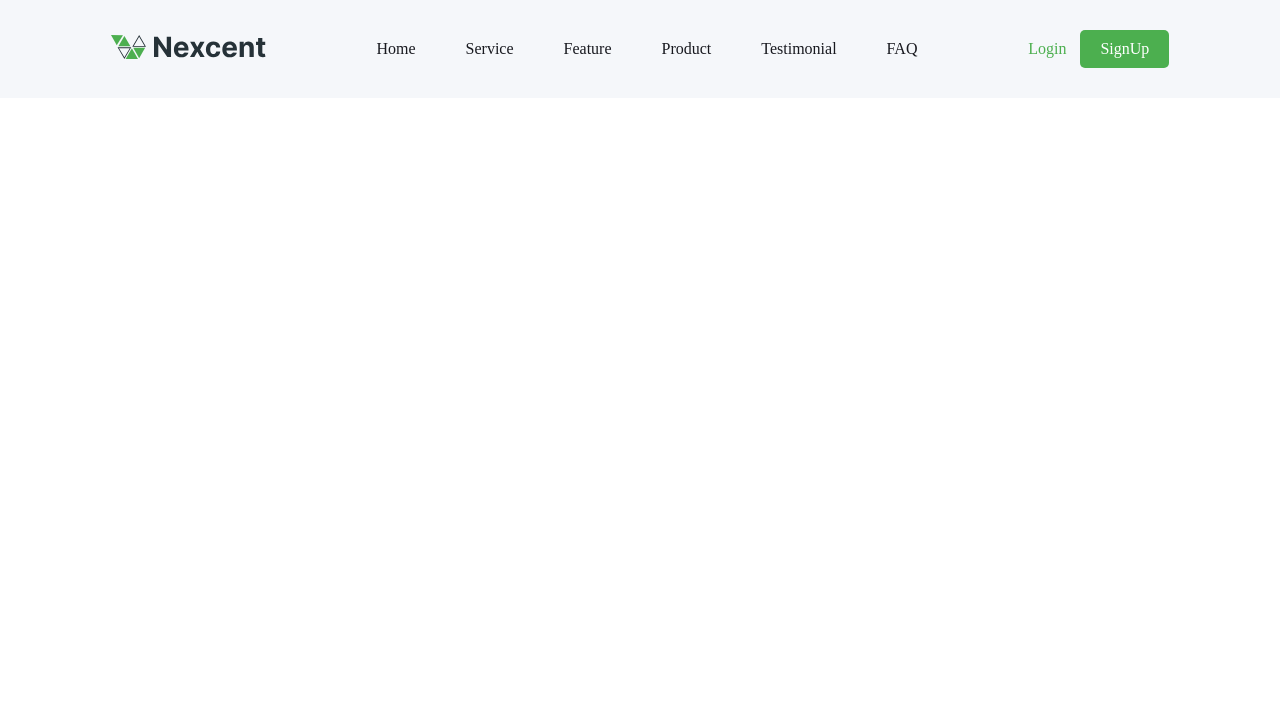
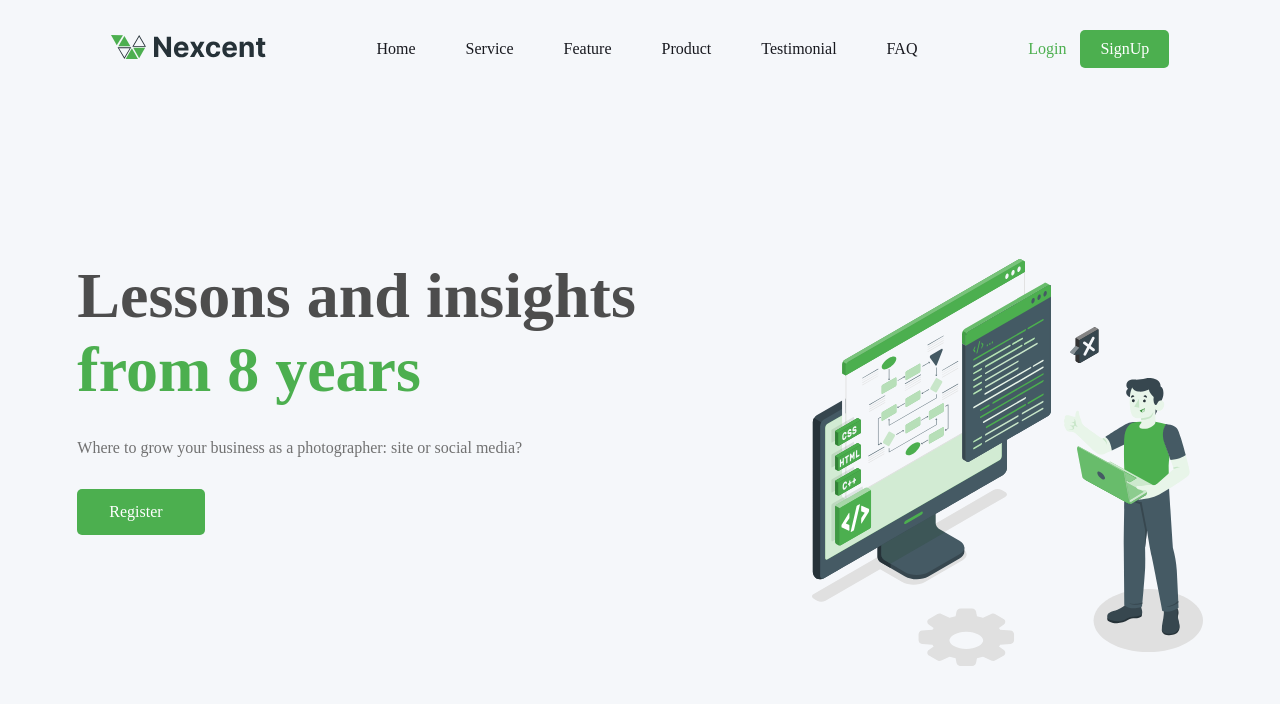
Before and after one commit to abdullahProfile/LandingPag, a website: page index.html in a window 1280 px wide. Drawn offline with Linux system fonts and the light colour scheme.

Commit message:
insights section

```diff
--- a/index.html
+++ b/index.html
@@ -35,6 +35,19 @@
     <button class="fas fa-bars open-menu" onclick="openMenu()"></button>
   </header>
 
+  <section class="insights">
+    <div class="insights__container">
+      <div class="insights__content">
+        <h1>Lessons and insights <span>from 8 years</span></h1>
+        <p>Where to grow your business as a photographer: site or social media?</p>
+        <a href="#">Register</a>
+      </div>
+
+      <div class="insights-image">
+        <img src="./assets/Images/main.svg" alt="image">
+      </div>
+    </div>
+  </section>
   <script src="./script.js"></script>
 </body>
 </html>
--- /dev/null
+++ b/styles/_base.scss
@@ -0,0 +1,5 @@
+* {
+  padding: 0;
+  margin: 0;
+  box-sizing: border-box;
+}
--- a/styles/_main.scss
+++ b/styles/_main.scss
@@ -1,5 +1,62 @@
-* {
-  padding: 0;
-  margin: 0;
-  box-sizing: border-box;
+.insights__container {
+  max-width: 1440px;
+  margin-inline: auto;
+  background-color: $primary-bg-color;
+  padding-block: 161px;
+  display: flex;
+  justify-content: space-evenly;
+  .insights__content {
+    max-width: 657px;
+    display: flex;
+    flex-direction: column;
+    gap: 32px;
+
+    h1 {
+      font-size: $lg-font-size;
+      color: $primary-color;
+      font-weight: bold;
+
+      span {
+        color: $secondary-color;
+      }
+    }
+
+    p {
+      color: $sm-font-color;
+    }
+
+    a {
+      text-decoration: none;
+      background-color: $btn-bg-color;
+      border-radius: 5px;
+      padding: 14px 32px;
+      color: #fff;
+      max-width: 128px;
+    }
+  }
+
+  .insights-image {
+    max-width: 391px;
+    overflow: hidden;
+
+    img {
+      width: 100%;
+      object-fit: cover;
+    }
+  }
 }
+
+@media (max-width:992px) {
+  .insights__container {
+    flex-direction: column;
+    align-items: center;
+    justify-content: center;
+    padding-block: 50px;
+    gap: 40px;
+  }
+
+  .insights__content {
+    align-items: center;
+    text-align: center;
+}
+}
--- a/styles/style.scss
+++ b/styles/style.scss
@@ -1,3 +1,4 @@
 @import 'variable';
+@import 'base';
+@import 'header';
 @import 'main';
-@import 'header';
```
Also changed, not shown: css/style.css.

□ □ □ □ □ □ □

WHAT TO WORK ON: Make an exact copy of every entry above, but keep the pictures out of it.

EXERCISE RESPONSE:
Before and after one commit to abdullahProfile/LandingPag, a website: page index.html in a window 1280 px wide. Drawn offline with Linux system fonts and the light colour scheme.

Commit message:
insights section

```diff
--- a/index.html
+++ b/index.html
@@ -35,6 +35,19 @@
     <button class="fas fa-bars open-menu" onclick="openMenu()"></button>
   </header>
 
+  <section class="insights">
+    <div class="insights__container">
+      <div class="insights__content">
+        <h1>Lessons and insights <span>from 8 years</span></h1>
+        <p>Where to grow your business as a photographer: site or social media?</p>
+        <a href="#">Register</a>
+      </div>
+
+      <div class="insights-image">
+        <img src="./assets/Images/main.svg" alt="image">
+      </div>
+    </div>
+  </section>
   <script src="./script.js"></script>
 </body>
 </html>
--- /dev/null
+++ b/styles/_base.scss
@@ -0,0 +1,5 @@
+* {
+  padding: 0;
+  margin: 0;
+  box-sizing: border-box;
+}
--- a/styles/_main.scss
+++ b/styles/_main.scss
@@ -1,5 +1,62 @@
-* {
-  padding: 0;
-  margin: 0;
-  box-sizing: border-box;
+.insights__container {
+  max-width: 1440px;
+  margin-inline: auto;
+  background-color: $primary-bg-color;
+  padding-block: 161px;
+  display: flex;
+  justify-content: space-evenly;
+  .insights__content {
+    max-width: 657px;
+    display: flex;
+    flex-direction: column;
+    gap: 32px;
+
+    h1 {
+      font-size: $lg-font-size;
+      color: $primary-color;
+      font-weight: bold;
+
+      span {
+        color: $secondary-color;
+      }
+    }
+
+    p {
+      color: $sm-font-color;
+    }
+
+    a {
+      text-decoration: none;
+      background-color: $btn-bg-color;
+      border-radius: 5px;
+      padding: 14px 32px;
+      color: #fff;
+      max-width: 128px;
+    }
+  }
+
+  .insights-image {
+    max-width: 391px;
+    overflow: hidden;
+
+    img {
+      width: 100%;
+      object-fit: cover;
+    }
+  }
 }
+
+@media (max-width:992px) {
+  .insights__container {
+    flex-direction: column;
+    align-items: center;
+    justify-content: center;
+    padding-block: 50px;
+    gap: 40px;
+  }
+
+  .insights__content {
+    align-items: center;
+    text-align: center;
+}
+}
--- a/styles/style.scss
+++ b/styles/style.scss
@@ -1,3 +1,4 @@
 @import 'variable';
+@import 'base';
+@import 'header';
 @import 'main';
-@import 'header';
```
Also changed, not shown: css/style.css.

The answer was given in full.